> [WHAT IS REQUIRED] Scan the data for "category" and copy each matching line.
(Beginning of AVAILABLE RECORDS)
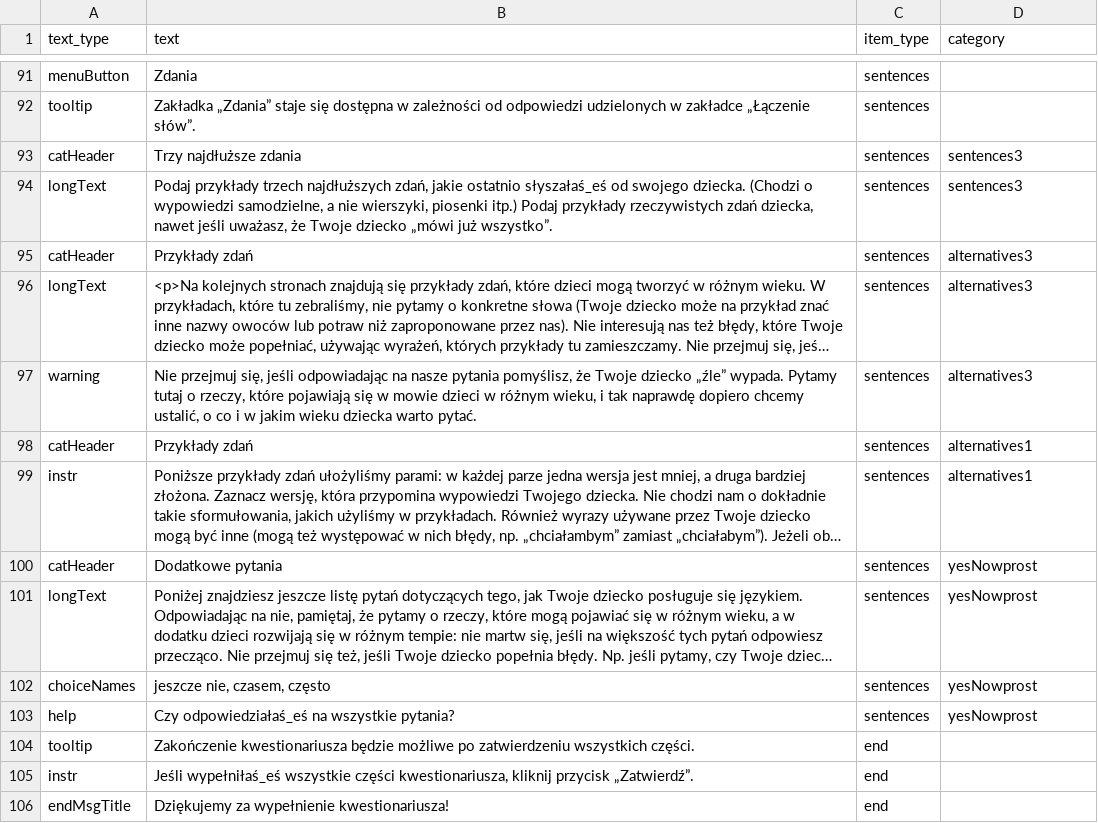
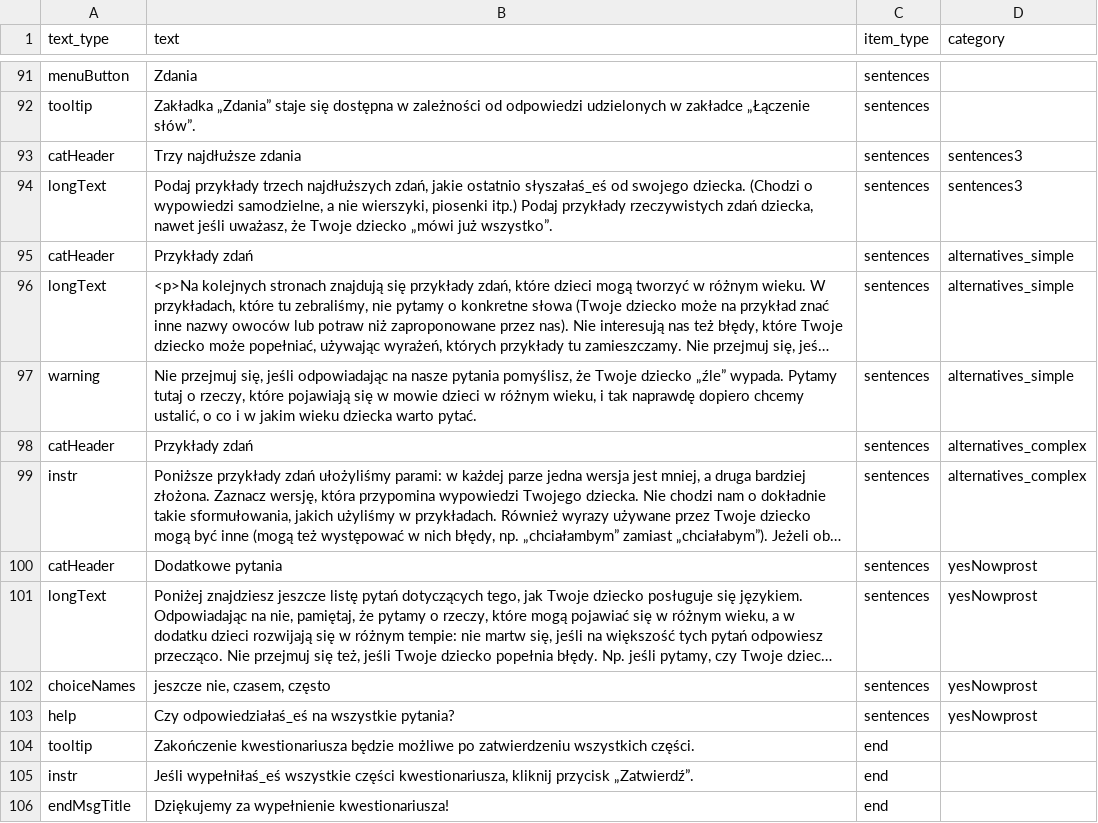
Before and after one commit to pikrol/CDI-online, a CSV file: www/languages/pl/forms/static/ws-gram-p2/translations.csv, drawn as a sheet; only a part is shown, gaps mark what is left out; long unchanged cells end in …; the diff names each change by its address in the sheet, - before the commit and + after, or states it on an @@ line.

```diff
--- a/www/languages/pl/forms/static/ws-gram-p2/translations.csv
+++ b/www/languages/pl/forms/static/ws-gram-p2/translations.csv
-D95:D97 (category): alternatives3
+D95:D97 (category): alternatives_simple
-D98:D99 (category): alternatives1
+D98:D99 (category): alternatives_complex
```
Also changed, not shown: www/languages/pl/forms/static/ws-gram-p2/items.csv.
(End of AVAILABLE RECORDS)
> [ANSWER BOX]
-D95:D97 (category): alternatives3
+D95:D97 (category): alternatives_simple
-D98:D99 (category): alternatives1
+D98:D99 (category): alternatives_complex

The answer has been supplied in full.